I was hoping I’d have all three seats in the row to myself when a girl dressed in tight black clothes -- part Goth, part trash queen -- pushed past my knees. She swore as she stumbled into the window seat. Noting her spiky black hair, pale skin, tattoo, and the hook dangling from a pierced lip that accentuated her angry expression, I knew I didn’t have to worry about making small talk. This rebel would have nothing to say to a nerdy older person like me.
I went back to my book, but as the plane began to gather speed for takeoff, I noticed the Goth princess hugging herself tightly. I looked over. No way! Yes! This pierced and tattooed alien who’d used the "F-word" instead of "excuse me" was actually ... crying.
My maternal instincts shifted from neutral into high gear. "What’s the matter, sweetheart?" I asked.
"I’m — I’m scared of flying!" she blurted out frantically. An open hand, green fingernails, skull ring, and all, was thrust into the empty seat between us. "Could you hold my hand — just during takeoff and landing?"
I did, of course. She let go only once we were high in the air with the seatbelt sign turned off, and I dried my sweaty palm surreptitiously. My row-mate kept her nose (and hooked lip) plastered against the window and didn’t say a word the whole flight. About twenty minutes before we were scheduled to land, the same open hand plunked down on the empty seat between us. Again I took it, and again she clutched mine until we reached the gate.

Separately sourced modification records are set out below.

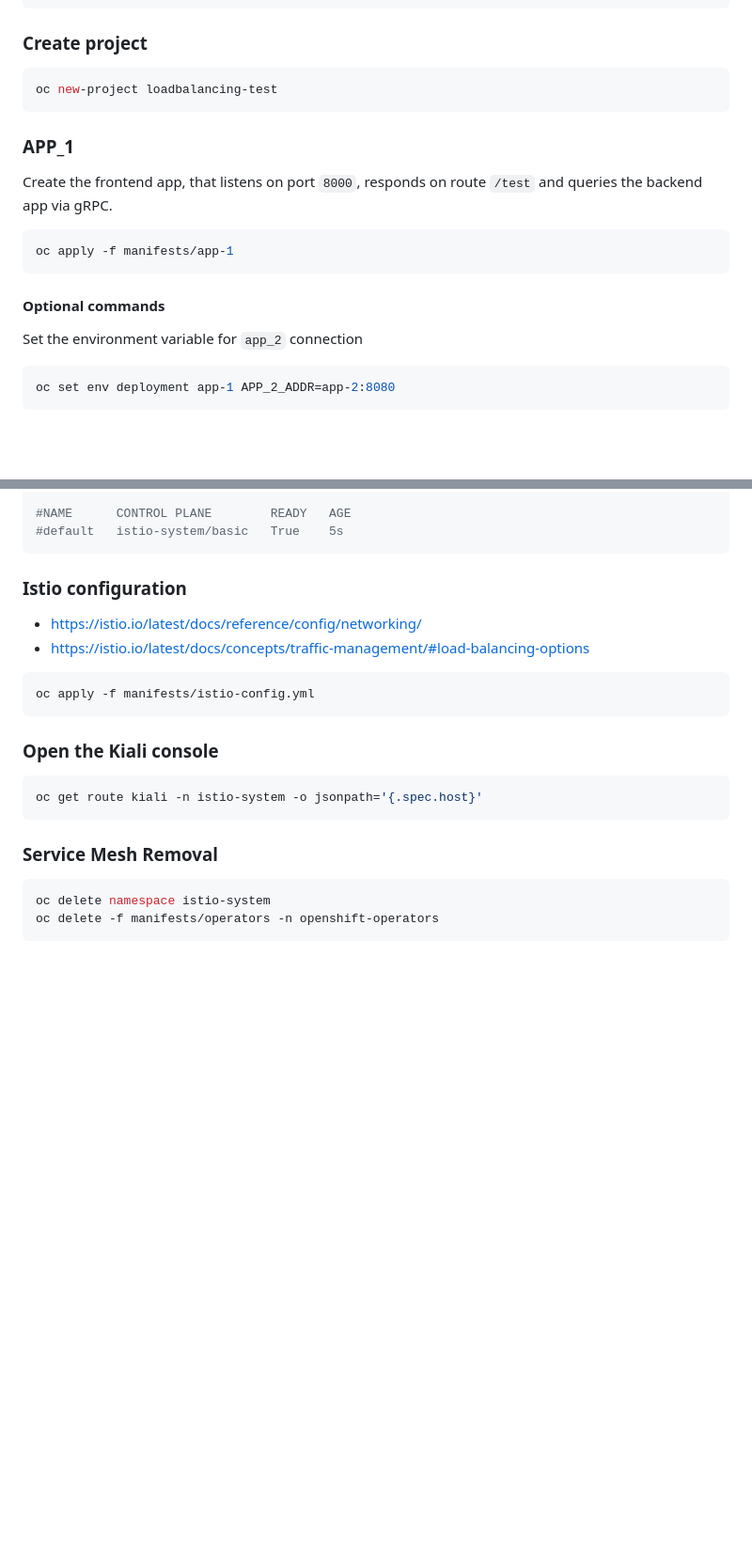
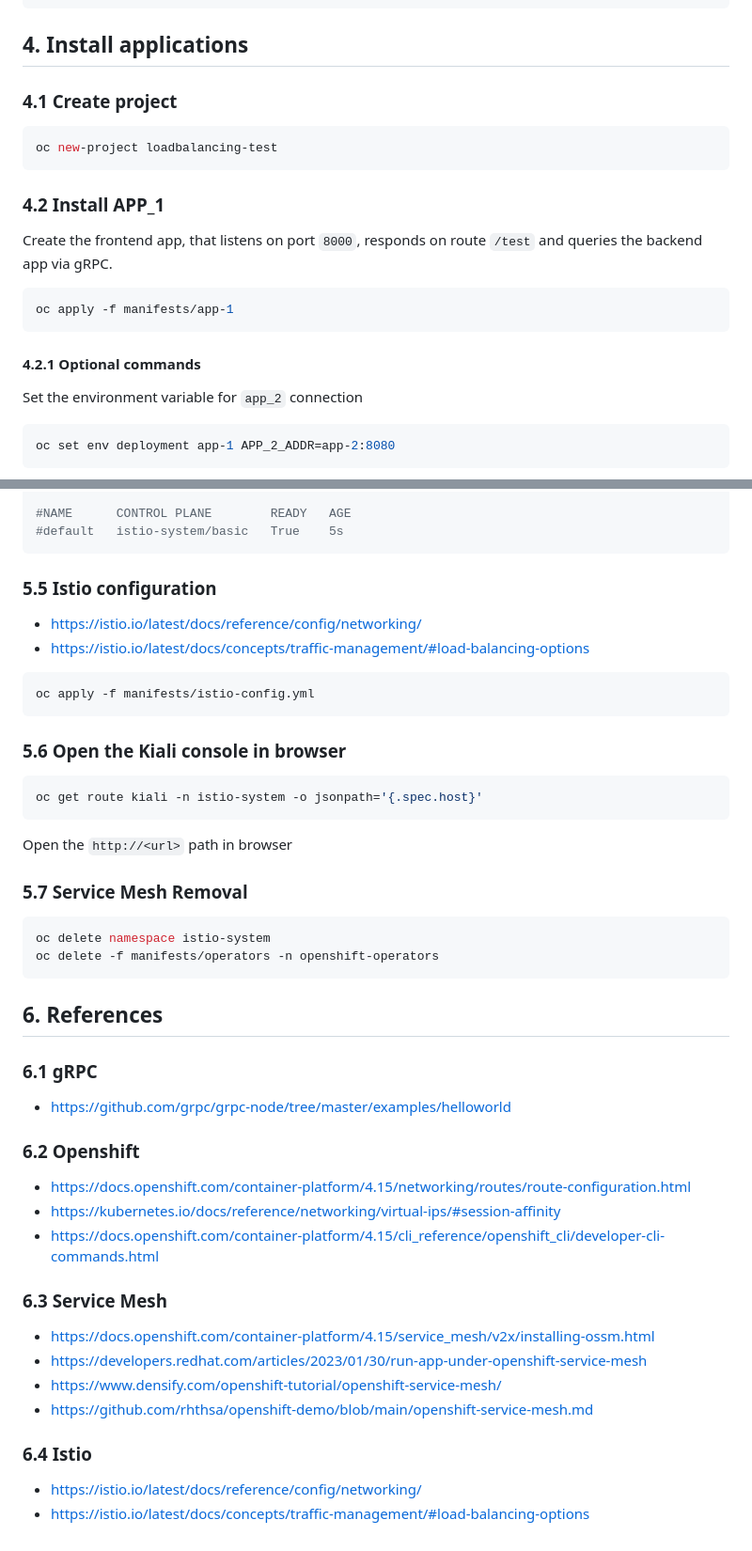
Before and after one commit to JurajBrabec/loadbalancing-test, a Markdown page: README.md, 2 parts joined by grey strips. Shown: that part at 94% size. Rendered like a GitHub page; blank space fills up the shorter version.

````diff
--- a/README.md
+++ b/README.md
@@ -18,13 +57,15 @@ git clone https://github.com/JurajBrabec/loadbalancing-test.git
 cd loadbalancing-test
 ```
 
-### Create project
+## 4. Install applications
+
+### 4.1 Create project
 
 ```sh
 oc new-project loadbalancing-test
 ```
 
-### APP_1
+### 4.2 Install APP_1
 
 Create the frontend app, that listens on port `8000`, responds on route `/test` and queries the backend app via gRPC.
 
@@ -32,7 +73,7 @@ Create the frontend app, that listens on port `8000`, responds on route `/test`
 oc apply -f manifests/app-1
 ```
 
-#### Optional commands
+#### 4.2.1 Optional commands
 
 Set the environment variable for `app_2` connection
 
@@ -204,7 +240,7 @@ oc get smm
 #default   istio-system/basic   True    5s
 ```
 
-### Istio configuration
+### 5.5 Istio configuration
 
 - https://istio.io/latest/docs/reference/config/networking/
 - https://istio.io/latest/docs/concepts/traffic-management/#load-balancing-options
@@ -213,15 +249,41 @@ oc get smm
 oc apply -f manifests/istio-config.yml
 ```
 
-### Open the Kiali console
+### 5.6 Open the Kiali console in browser
 
 ```sh
 oc get route kiali -n istio-system -o jsonpath='{.spec.host}'
 ```
 
-### Service Mesh Removal
+Open the `http://<url>` path in browser
+
+### 5.7 Service Mesh Removal
 
 ```sh
 oc delete namespace istio-system
 oc delete -f manifests/operators -n openshift-operators
 ```
+
+## 6. References
+
+### 6.1 gRPC
+
+- https://github.com/grpc/grpc-node/tree/master/examples/helloworld
+
+### 6.2 Openshift
+
+- https://docs.openshift.com/container-platform/4.15/networking/routes/route-configuration.html
+- https://kubernetes.io/docs/reference/networking/virtual-ips/#session-affinity
+- https://docs.openshift.com/container-platform/4.15/cli_reference/openshift_cli/developer-cli-commands.html
+
+### 6.3 Service Mesh
+
+- https://docs.openshift.com/container-platform/4.15/service_mesh/v2x/installing-ossm.html
+- https://developers.redhat.com/articles/2023/01/30/run-app-under-openshift-service-mesh
+- https://www.densify.com/openshift-tutorial/openshift-service-mesh/
+- https://github.com/rhthsa/openshift-demo/blob/main/openshift-service-mesh.md
+
+### 6.4 Istio
+
+- https://istio.io/latest/docs/reference/config/networking/
+- https://istio.io/latest/docs/concepts/traffic-management/#load-balancing-options
````
Also changed, not shown: other parts of README.md (+66 -32 lines).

We parted without saying much, but I’ll always be thankful for the way this particular traveling companion forced me into being hospitable. Her vulnerability exposed my condemnation and kindled a courtesy that had been lacking in my heart. And anybody representing the King of hospitality must be armed with courtesy, ready for all the green-tipped hands reaching out for His.